**To do**
Emit an exact copy of the lines running from the start of the records to the line containing "Vivid preset turns", both included.

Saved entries
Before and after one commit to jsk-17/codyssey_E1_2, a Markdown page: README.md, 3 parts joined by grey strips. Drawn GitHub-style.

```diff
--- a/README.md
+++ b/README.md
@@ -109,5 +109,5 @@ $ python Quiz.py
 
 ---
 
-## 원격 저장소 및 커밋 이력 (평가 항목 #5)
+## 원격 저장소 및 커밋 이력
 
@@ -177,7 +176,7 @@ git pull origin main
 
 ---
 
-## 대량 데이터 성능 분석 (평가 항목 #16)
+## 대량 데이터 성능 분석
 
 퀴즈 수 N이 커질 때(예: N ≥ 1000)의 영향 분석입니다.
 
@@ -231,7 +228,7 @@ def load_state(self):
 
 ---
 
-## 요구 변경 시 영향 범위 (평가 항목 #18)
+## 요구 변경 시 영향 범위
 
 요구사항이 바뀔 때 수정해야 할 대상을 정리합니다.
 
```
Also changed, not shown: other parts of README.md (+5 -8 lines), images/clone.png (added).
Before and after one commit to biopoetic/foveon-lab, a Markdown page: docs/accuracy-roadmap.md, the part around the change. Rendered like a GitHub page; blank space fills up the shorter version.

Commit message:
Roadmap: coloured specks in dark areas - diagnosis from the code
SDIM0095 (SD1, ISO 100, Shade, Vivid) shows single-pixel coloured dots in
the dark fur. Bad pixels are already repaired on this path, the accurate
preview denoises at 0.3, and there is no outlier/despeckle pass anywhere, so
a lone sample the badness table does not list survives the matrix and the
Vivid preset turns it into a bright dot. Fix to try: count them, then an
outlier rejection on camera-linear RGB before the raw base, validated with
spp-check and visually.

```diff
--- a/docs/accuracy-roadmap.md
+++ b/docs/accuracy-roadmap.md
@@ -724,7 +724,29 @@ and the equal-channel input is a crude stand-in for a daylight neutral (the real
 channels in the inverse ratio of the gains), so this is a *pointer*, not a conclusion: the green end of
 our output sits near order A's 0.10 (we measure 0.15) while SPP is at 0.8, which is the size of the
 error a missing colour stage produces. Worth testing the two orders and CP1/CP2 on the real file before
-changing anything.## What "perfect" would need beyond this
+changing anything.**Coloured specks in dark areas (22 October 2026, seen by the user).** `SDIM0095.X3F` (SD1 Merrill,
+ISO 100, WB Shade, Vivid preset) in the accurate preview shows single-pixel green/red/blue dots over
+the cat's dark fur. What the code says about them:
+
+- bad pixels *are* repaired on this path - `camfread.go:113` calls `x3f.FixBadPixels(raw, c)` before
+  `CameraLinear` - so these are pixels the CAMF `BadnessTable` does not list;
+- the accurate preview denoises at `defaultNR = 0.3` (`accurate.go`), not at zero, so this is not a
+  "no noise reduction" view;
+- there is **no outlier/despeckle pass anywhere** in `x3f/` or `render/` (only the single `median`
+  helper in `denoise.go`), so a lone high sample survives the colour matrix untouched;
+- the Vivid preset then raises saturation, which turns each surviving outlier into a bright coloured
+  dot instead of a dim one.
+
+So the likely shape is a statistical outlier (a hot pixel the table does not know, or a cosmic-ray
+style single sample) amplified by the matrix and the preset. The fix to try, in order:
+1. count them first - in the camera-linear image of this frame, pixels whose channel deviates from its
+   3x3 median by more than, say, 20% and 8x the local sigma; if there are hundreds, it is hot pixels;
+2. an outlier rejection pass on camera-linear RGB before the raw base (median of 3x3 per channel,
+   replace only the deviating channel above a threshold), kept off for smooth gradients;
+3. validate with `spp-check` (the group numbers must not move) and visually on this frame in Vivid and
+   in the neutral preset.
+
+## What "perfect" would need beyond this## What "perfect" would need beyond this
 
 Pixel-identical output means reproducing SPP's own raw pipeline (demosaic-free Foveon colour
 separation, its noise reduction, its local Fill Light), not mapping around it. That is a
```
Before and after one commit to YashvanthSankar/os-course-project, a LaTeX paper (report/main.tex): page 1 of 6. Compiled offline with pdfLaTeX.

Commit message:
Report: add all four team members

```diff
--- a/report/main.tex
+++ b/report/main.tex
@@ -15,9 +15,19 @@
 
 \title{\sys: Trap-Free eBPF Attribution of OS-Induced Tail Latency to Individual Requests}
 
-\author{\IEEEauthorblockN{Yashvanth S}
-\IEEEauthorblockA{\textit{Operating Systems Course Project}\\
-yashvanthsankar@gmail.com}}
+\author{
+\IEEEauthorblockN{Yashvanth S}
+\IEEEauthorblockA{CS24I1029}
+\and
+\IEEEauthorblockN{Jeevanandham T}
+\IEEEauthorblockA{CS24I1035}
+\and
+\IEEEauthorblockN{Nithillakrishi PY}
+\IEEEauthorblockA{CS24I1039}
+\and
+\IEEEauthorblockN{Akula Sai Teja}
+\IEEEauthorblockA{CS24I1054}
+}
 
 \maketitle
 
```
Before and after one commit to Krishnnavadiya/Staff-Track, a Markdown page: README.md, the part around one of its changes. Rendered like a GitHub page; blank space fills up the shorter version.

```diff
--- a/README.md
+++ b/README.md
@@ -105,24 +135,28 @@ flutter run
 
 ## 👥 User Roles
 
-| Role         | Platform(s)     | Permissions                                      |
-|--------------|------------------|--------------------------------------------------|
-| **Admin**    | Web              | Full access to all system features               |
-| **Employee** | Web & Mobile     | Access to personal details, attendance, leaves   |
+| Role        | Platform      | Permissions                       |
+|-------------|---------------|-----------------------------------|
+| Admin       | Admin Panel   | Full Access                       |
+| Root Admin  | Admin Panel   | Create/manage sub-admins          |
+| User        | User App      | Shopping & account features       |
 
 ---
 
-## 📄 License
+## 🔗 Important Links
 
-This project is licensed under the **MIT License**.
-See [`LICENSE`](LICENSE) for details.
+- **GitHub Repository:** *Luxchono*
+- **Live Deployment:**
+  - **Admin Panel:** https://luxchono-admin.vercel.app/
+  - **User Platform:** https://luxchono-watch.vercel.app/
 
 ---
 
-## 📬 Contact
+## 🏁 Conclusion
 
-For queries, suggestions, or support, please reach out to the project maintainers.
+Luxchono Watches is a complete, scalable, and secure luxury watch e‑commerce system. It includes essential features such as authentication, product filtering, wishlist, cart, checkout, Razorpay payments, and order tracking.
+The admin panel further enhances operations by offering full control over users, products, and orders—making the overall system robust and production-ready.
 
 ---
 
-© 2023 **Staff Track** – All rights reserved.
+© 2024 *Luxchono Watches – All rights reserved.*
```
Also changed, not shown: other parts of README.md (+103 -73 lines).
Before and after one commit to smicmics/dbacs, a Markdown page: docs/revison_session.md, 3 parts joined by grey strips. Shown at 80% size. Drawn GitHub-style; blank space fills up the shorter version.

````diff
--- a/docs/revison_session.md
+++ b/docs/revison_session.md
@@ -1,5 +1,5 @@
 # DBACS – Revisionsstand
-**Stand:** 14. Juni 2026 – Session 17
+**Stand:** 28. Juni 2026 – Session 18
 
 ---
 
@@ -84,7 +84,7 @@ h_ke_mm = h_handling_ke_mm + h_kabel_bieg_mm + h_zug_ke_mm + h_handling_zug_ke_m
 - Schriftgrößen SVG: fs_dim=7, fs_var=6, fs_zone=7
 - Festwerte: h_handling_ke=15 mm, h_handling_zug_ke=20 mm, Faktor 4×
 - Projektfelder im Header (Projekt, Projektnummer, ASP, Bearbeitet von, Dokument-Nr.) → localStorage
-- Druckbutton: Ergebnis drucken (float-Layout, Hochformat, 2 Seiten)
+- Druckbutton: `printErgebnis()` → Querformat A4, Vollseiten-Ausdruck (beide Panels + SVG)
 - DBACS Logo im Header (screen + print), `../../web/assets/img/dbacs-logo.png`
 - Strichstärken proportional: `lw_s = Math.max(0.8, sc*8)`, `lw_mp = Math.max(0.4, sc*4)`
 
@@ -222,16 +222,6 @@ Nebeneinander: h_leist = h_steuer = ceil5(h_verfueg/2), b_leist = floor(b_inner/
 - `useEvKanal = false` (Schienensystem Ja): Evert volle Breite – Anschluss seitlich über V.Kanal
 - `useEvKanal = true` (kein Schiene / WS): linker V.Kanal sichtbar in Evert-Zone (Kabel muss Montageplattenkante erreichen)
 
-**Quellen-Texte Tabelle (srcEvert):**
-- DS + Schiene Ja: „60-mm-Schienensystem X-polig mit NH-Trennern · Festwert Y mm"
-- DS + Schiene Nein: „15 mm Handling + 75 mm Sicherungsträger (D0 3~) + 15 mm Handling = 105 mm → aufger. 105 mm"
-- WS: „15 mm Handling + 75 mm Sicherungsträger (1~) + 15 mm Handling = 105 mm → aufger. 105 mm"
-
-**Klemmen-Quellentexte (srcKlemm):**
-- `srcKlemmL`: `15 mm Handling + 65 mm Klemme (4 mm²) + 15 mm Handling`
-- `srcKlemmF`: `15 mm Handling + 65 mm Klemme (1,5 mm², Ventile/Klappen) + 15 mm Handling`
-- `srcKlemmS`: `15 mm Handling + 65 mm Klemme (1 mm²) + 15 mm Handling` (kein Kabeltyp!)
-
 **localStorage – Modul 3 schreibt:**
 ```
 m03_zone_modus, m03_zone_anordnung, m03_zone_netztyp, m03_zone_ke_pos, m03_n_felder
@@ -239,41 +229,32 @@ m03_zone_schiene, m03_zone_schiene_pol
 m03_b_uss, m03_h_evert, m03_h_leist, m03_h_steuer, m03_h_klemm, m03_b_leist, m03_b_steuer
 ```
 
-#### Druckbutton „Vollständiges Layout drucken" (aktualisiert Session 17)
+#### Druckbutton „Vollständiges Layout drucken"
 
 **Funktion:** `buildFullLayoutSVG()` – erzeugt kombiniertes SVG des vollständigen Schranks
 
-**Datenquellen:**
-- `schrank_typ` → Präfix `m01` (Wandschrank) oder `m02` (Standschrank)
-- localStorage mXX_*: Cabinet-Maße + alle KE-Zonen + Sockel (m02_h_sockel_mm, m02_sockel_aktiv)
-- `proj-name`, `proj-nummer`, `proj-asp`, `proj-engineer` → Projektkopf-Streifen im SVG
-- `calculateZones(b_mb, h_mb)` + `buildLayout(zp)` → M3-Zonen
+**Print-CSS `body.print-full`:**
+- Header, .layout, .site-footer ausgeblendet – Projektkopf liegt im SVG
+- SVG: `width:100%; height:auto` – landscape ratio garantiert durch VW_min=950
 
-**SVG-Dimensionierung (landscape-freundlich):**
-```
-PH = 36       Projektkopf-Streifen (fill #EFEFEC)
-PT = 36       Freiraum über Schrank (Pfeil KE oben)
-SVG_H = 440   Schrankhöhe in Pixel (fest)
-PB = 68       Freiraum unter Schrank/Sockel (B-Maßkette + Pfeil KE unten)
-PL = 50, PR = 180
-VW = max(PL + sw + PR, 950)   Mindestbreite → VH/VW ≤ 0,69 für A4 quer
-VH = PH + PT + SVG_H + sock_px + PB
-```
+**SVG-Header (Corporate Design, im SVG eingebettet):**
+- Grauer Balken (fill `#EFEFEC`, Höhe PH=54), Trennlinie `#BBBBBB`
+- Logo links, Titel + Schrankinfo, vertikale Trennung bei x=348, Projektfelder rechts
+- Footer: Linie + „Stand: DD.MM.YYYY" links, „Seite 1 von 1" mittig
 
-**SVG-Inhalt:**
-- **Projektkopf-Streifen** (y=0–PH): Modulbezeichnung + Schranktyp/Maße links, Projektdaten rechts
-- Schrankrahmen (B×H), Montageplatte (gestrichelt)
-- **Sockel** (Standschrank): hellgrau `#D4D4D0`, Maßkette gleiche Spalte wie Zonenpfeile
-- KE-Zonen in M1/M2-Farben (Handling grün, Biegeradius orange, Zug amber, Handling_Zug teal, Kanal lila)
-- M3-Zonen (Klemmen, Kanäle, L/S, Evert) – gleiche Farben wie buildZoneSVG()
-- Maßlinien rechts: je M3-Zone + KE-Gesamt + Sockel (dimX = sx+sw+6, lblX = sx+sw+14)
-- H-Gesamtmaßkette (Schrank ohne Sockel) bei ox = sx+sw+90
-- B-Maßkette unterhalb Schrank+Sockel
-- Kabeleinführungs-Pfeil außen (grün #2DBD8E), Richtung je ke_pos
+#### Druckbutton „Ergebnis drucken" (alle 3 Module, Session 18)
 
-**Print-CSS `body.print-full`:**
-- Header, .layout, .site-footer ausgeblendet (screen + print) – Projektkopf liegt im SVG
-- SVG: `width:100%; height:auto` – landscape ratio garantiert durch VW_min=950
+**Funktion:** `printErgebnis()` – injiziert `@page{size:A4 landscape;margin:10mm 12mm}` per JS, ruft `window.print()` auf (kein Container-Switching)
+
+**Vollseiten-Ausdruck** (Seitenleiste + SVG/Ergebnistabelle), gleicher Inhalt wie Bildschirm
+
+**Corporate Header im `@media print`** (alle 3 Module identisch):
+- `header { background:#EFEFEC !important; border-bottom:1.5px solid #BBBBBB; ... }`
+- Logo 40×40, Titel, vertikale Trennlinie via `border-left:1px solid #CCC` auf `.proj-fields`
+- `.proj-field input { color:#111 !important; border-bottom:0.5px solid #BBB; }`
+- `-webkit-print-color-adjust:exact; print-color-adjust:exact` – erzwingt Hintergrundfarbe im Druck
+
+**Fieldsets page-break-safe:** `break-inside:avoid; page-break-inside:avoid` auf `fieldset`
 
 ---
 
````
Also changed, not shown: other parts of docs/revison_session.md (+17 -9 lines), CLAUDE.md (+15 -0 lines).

**Answer to this exercise**
Before and after one commit to jsk-17/codyssey_E1_2, a Markdown page: README.md, 3 parts joined by grey strips. Drawn GitHub-style.

```diff
--- a/README.md
+++ b/README.md
@@ -109,5 +109,5 @@ $ python Quiz.py
 
 ---
 
-## 원격 저장소 및 커밋 이력 (평가 항목 #5)
+## 원격 저장소 및 커밋 이력
 
@@ -177,7 +176,7 @@ git pull origin main
 
 ---
 
-## 대량 데이터 성능 분석 (평가 항목 #16)
+## 대량 데이터 성능 분석
 
 퀴즈 수 N이 커질 때(예: N ≥ 1000)의 영향 분석입니다.
 
@@ -231,7 +228,7 @@ def load_state(self):
 
 ---
 
-## 요구 변경 시 영향 범위 (평가 항목 #18)
+## 요구 변경 시 영향 범위
 
 요구사항이 바뀔 때 수정해야 할 대상을 정리합니다.
 
```
Also changed, not shown: other parts of README.md (+5 -8 lines), images/clone.png (added).
Before and after one commit to biopoetic/foveon-lab, a Markdown page: docs/accuracy-roadmap.md, the part around the change. Rendered like a GitHub page; blank space fills up the shorter version.

Commit message:
Roadmap: coloured specks in dark areas - diagnosis from the code
SDIM0095 (SD1, ISO 100, Shade, Vivid) shows single-pixel coloured dots in
the dark fur. Bad pixels are already repaired on this path, the accurate
preview denoises at 0.3, and there is no outlier/despeckle pass anywhere, so
a lone sample the badness table does not list survives the matrix and the
Vivid preset turns it into a bright dot. Fix to try: count them, then an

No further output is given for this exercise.